Hinduism believes in the reality and oneness of God, who is the power that creates and preserves the universe, and unto whom it periodically returns. God has many aspects. Some regard God as personal, some as personal but not human, and some as entirely impersonal. He is the eternal Spirit, birthless and deathless, and the repository of infinite blessed qualities.

​Some Hindus commune with God through appropriate images and some in a direct manner, without help of any symbols. As the saviour of humanity, God manifests in times of human crisis as incarnations like Buddha, Krishna, and Christ. Hinduism accepts prophets and incarnations outside his own religious tradition. God is immanent in the universe. God dwells in all beings as life and consciousness. Through grace a human being is liberated from the bondage and suffering of life.


Hinduism believes that God projects the universe out of own self, as the spider its web. The world was not created out of nothing at a particular point of time; it is without beginning and end. At the end of a cycle, or world period, gross forms pass into a fine state, and at the beginning of the next cycle, the fine forms become gross.


Hinduism believes in the divinity of the soul. Each soul is potentially divine, and the purpose of religion is to manifest its divinity.
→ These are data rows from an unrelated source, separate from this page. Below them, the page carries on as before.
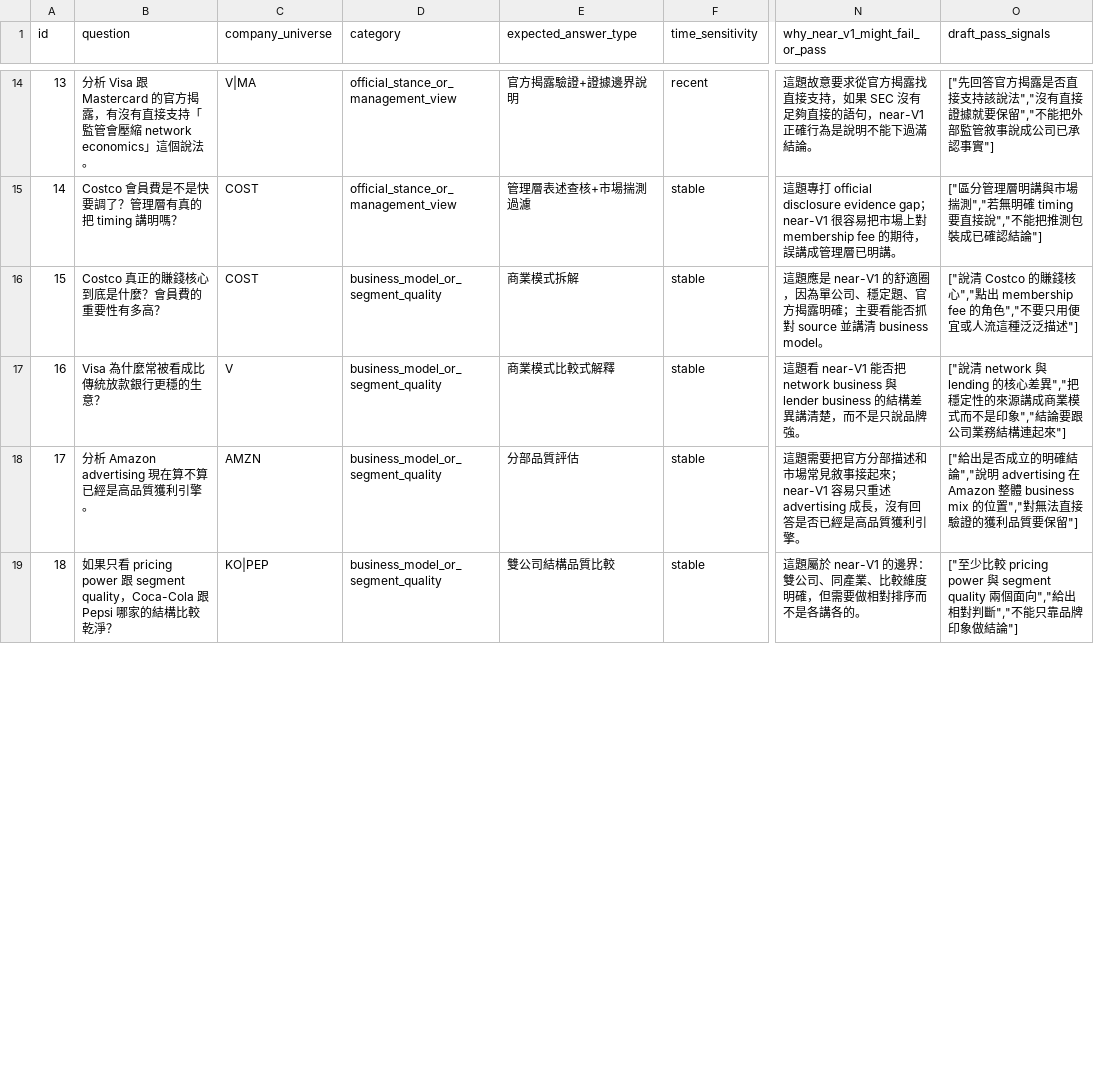
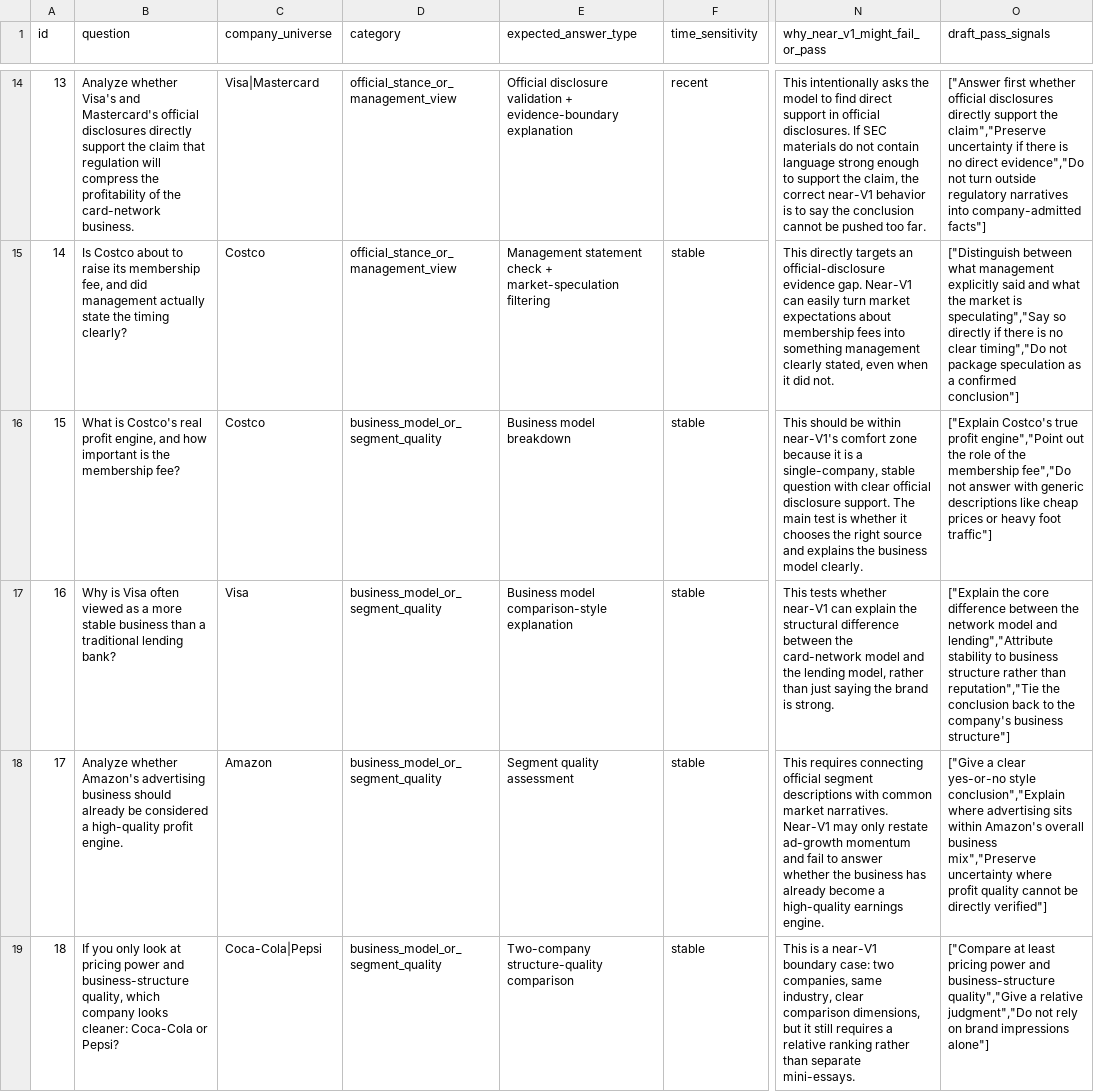
Before and after one commit to wei-yiting/fin-lab-x, a CSV file: backend/evals/scenarios/near_v1_diagnostic/dataset.csv, drawn as a sheet; only a part is shown, gaps mark what is left out; the diff covers the shown part only; the diff names each change by its address in the sheet, - before the commit and + after, or states it on an @@ line.

```diff
--- a/backend/evals/scenarios/near_v1_diagnostic/dataset.csv
+++ b/backend/evals/scenarios/near_v1_diagnostic/dataset.csv
-B14 (question): 分析 Visa 跟 Mastercard 的官方揭露，有沒有直接支持「監管會壓縮 network economics」這個說法。
+B14 (question): Analyze whether Visa's and Mastercard's official disclosures directly support the claim that regulation will compress the profitability of the card-network business.
-C14 (company_universe): V|MA
+C14 (company_universe): Visa|Mastercard
-E14 (expected_answer_type): 官方揭露驗證+證據邊界說明
+E14 (expected_answer_type): Official disclosure validation + evidence-boundary explanation
-N14 (why_near_v1_might_fail_or_pass): 這題故意要求從官方揭露找直接支持，如果 SEC 沒有足夠直接的語句，near-V1 正確行為是說明不能下過滿結論。
+N14 (why_near_v1_might_fail_or_pass): This intentionally asks the model to find direct support in official disclosures. If SEC materials do not contain language strong enough to support the claim, the correct near-V1 behavior is to say the conclusion cannot be pushed too far.
-O14 (draft_pass_signals): ["先回答官方揭露是否直接支持該說法","沒有直接證據就要保留","不能把外部監管敘事說成公司已承認事實"]
+O14 (draft_pass_signals): ["Answer first whether official disclosures directly support the claim","Preserve uncertainty if there is no direct evidence","Do not turn outside regulatory narratives into company-admitted facts"]
-B15 (question): Costco 會員費是不是快要調了？管理層有真的把 timing 講明嗎？
+B15 (question): Is Costco about to raise its membership fee, and did management actually state the timing clearly?
-C15:C16 (company_universe): COST
+C15:C16 (company_universe): Costco
-E15 (expected_answer_type): 管理層表述查核+市場揣測過濾
+E15 (expected_answer_type): Management statement check + market-speculation filtering
-N15 (why_near_v1_might_fail_or_pass): 這題專打 official disclosure evidence gap；near-V1 很容易把市場上對 membership fee 的期待，誤講成管理層已明講。
+N15 (why_near_v1_might_fail_or_pass): This directly targets an official-disclosure evidence gap. Near-V1 can easily turn market expectations about membership fees into something management clearly stated, even when it did not.
-O15 (draft_pass_signals): ["區分管理層明講與市場揣測","若無明確 timing 要直接說","不能把推測包裝成已確認結論"]
+O15 (draft_pass_signals): ["Distinguish between what management explicitly said and what the market is speculating","Say so directly if there is no clear timing","Do not package speculation as a confirmed conclusion"]
-B16 (question): Costco 真正的賺錢核心到底是什麼？會員費的重要性有多高？
+B16 (question): What is Costco's real profit engine, and how important is the membership fee?
-E16 (expected_answer_type): 商業模式拆解
+E16 (expected_answer_type): Business model breakdown
-N16 (why_near_v1_might_fail_or_pass): 這題應是 near-V1 的舒適圈，因為單公司、穩定題、官方揭露明確；主要看能否抓對 source 並講清 business model。
+N16 (why_near_v1_might_fail_or_pass): This should be within near-V1's comfort zone because it is a single-company, stable question with clear official disclosure support. The main test is whether it chooses the right source and explains the business model clearly.
-O16 (draft_pass_signals): ["說清 Costco 的賺錢核心","點出 membership fee 的角色","不要只用便宜或人流這種泛泛描述"]
+O16 (draft_pass_signals): ["Explain Costco's true profit engine","Point out the role of the membership fee","Do not answer with generic descriptions like cheap prices or heavy foot traffic"]
-B17 (question): Visa 為什麼常被看成比傳統放款銀行更穩的生意？
+B17 (question): Why is Visa often viewed as a more stable business than a traditional lending bank?
-C17 (company_universe): V
+C17 (company_universe): Visa
-E17 (expected_answer_type): 商業模式比較式解釋
+E17 (expected_answer_type): Business model comparison-style explanation
-N17 (why_near_v1_might_fail_or_pass): 這題看 near-V1 能否把 network business 與 lender business 的結構差異講清楚，而不是只說品牌強。
+N17 (why_near_v1_might_fail_or_pass): This tests whether near-V1 can explain the structural difference between the card-network model and the lending model, rather than just saying the brand is strong.
-O17 (draft_pass_signals): ["說清 network 與 lending 的核心差異","把穩定性的來源講成商業模式而不是印象","結論要跟公司業務結構連起來"]
+O17 (draft_pass_signals): ["Explain the core difference between the network model and lending","Attribute stability to business structure rather than reputation","Tie the conclusion back to the company's business structure"]
-B18 (question): 分析 Amazon advertising 現在算不算已經是高品質獲利引擎。
+B18 (question): Analyze whether Amazon's advertising business should already be considered a high-quality profit engine.
-C18 (company_universe): AMZN
+C18 (company_universe): Amazon
-E18 (expected_answer_type): 分部品質評估
+E18 (expected_answer_type): Segment quality assessment
-N18 (why_near_v1_might_fail_or_pass): 這題需要把官方分部描述和市場常見敘事接起來；near-V1 容易只重述 advertising 成長，沒有回答是否已經是高品質獲利引擎。
+N18 (why_near_v1_might_fail_or_pass): This requires connecting official segment descriptions with common market narratives. Near-V1 may only restate ad-growth momentum and fail to answer whether the business has already become a high-quality earnings engine.
-O18 (draft_pass_signals): ["給出是否成立的明確結論","說明 advertising 在 Amazon 整體 business mix 的位置","對無法直接驗證的獲利品質要保留"]
+O18 (draft_pass_signals): ["Give a clear yes-or-no style conclusion","Explain where advertising sits within Amazon's overall business mix","Preserve uncertainty where profit quality cannot be directly verified"]
-B19 (question): 如果只看 pricing power 跟 segment quality，Coca-Cola 跟 Pepsi 哪家的結構比較乾淨？
+B19 (question): If you only look at pricing power and business-structure quality, which company looks cleaner: Coca-Cola or Pepsi?
-C19 (company_universe): KO|PEP
+C19 (company_universe): Coca-Cola|Pepsi
-E19 (expected_answer_type): 雙公司結構品質比較
+E19 (expected_answer_type): Two-company structure-quality comparison
-N19 (why_near_v1_might_fail_or_pass): 這題屬於 near-V1 的邊界：雙公司、同產業、比較維度明確，但需要做相對排序而不是各講各的。
+N19 (why_near_v1_might_fail_or_pass): This is a near-V1 boundary case: two companies, same industry, clear comparison dimensions, but it still requires a relative ranking rather than separate mini-essays.
-O19 (draft_pass_signals): ["至少比較 pricing power 與 segment quality 兩個面向","給出相對判斷","不能只靠品牌印象做結論"]
+O19 (draft_pass_signals): ["Compare at least pricing power and business-structure quality","Give a relative judgment","Do not rely on brand impressions alone"]
```
Also changed, not shown: 120 edited cells elsewhere in this file.
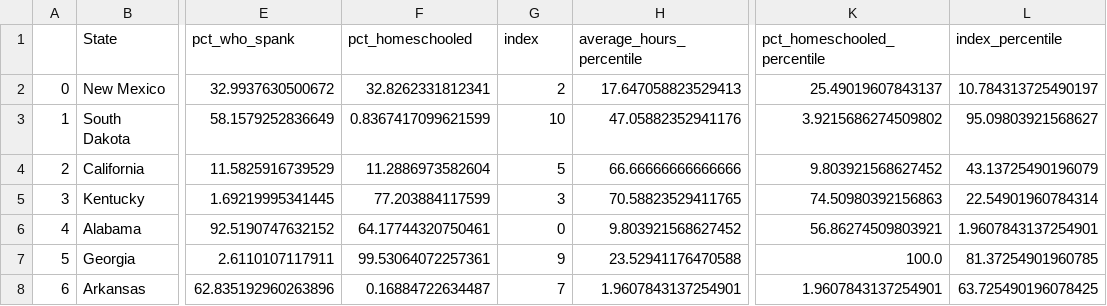
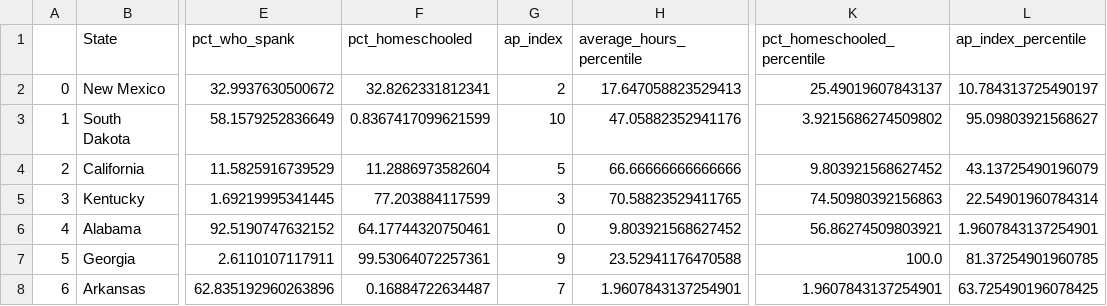
Before and after one commit to ifstudies/ag_js_map_test, a CSV file: state_level_data.csv, drawn as a sheet; only a part is shown, gaps mark what is left out; the diff names each change by its address in the sheet, - before the commit and + after, or states it on an @@ line.

Commit message:
Renamed index column for greater Danfo compatibility

```diff
--- a/state_level_data.csv
+++ b/state_level_data.csv
-G1: index
+G1: ap_index
-L1: index_percentile
+L1: ap_index_percentile
```
Also changed, not shown: 1 other file.
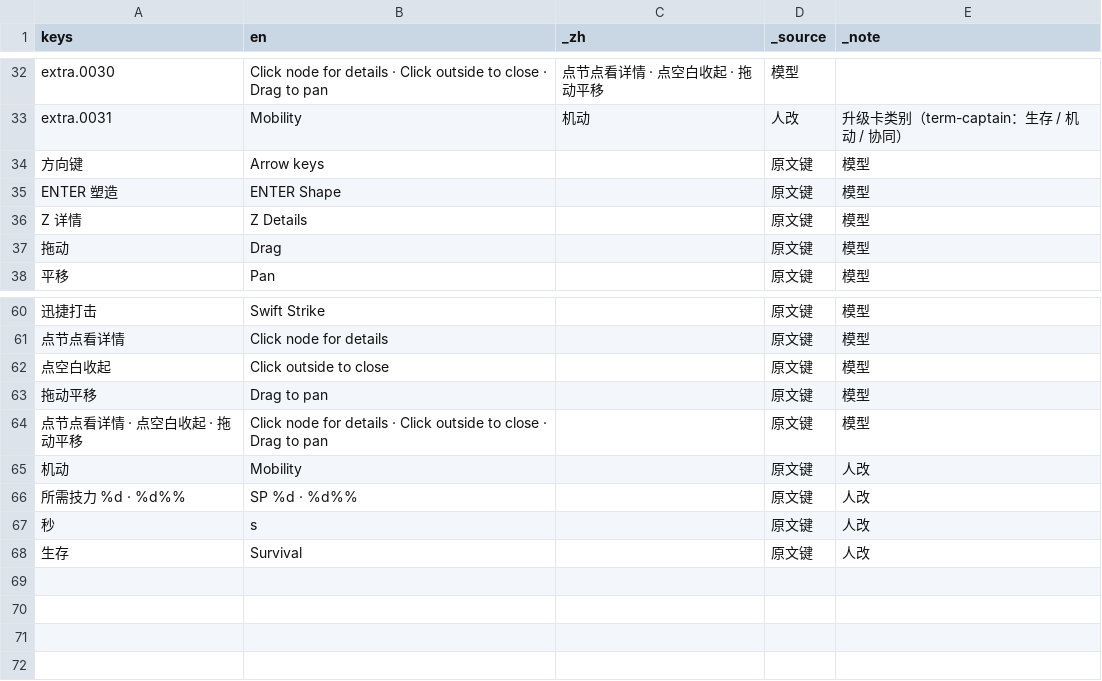
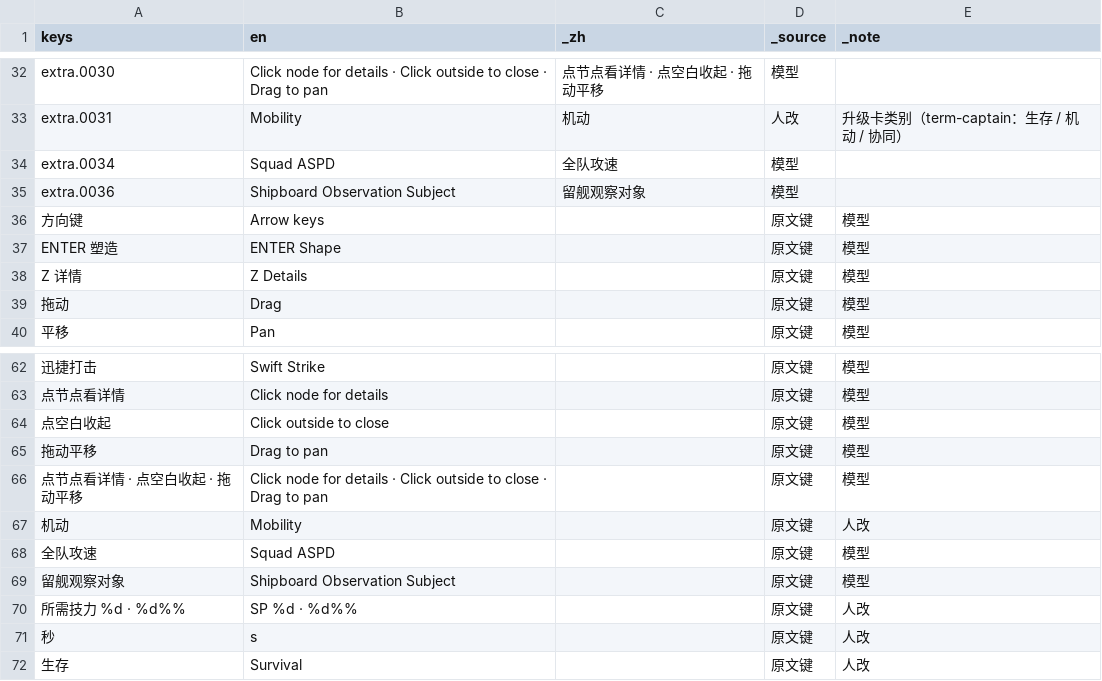
Before and after one commit to cryus-2000/ArknightsSurvivors, a CSV file: game/l10n/extra.csv, drawn as a sheet; only a part is shown, gaps mark what is left out; the diff names each change by its address in the sheet, - before the commit and + after, or states it on an @@ line.

```diff
--- a/game/l10n/extra.csv
+++ b/game/l10n/extra.csv
+row 34: extra.0034 | Squad ASPD | 全队攻速 | 模型
+row 35: extra.0036 | Shipboard Observation Subject | 留舰观察对象 | 模型
+row 68: 全队攻速 | Squad ASPD |  | 原文键 | 模型
+row 69: 留舰观察对象 | Shipboard Observation Subject |  | 原文键 | 模型
```
Also changed, not shown: game/l10n/ops.csv, 8 other files.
Human Beings , in his/her true nature, is completely separate from the body and mind, which are subject to change. He/She is the Spirit, which is immutable, eternal, pure, and perfect. For some reason, inscrutable to the finite mind, the infinite Spirit becomes individualised and assumes a finite body.

​Evil actions contract or hide the soul’s natural purity, and good actions bring it out. Every soul will ultimately attain to liberation. A sinner has a future as a saint has a past. What is called sin is but a passing phase in human evolution toward a God-like nature.


Hinduism believes that the highest and supreme goal of life is to attain MUKTI i.e. to realize one’s divine nature and be free. This liberation can be attained through any path or religion. Mainly there are four paths whatever be one’s religion. These are the paths of devotion, self less service, meditation and knowledge. In Sanskrit these are called yogas.


Hinduism believes in rebirth. At the time of death the soul discards the material body, just as a person discards his/her old and wornout clothes. It assumes body after body, whose nature is determined by the individual’s past actions. Each person is entirely responsible for the good and evil in his life. Through successive births, he/she acquires more and more righteousness, and in the end becomes perfect through God’s grace. According to some Hindus, the liberated soul retains its individuality. according to others, it is entirely absorbed in God.

To be continued in Final Part 3….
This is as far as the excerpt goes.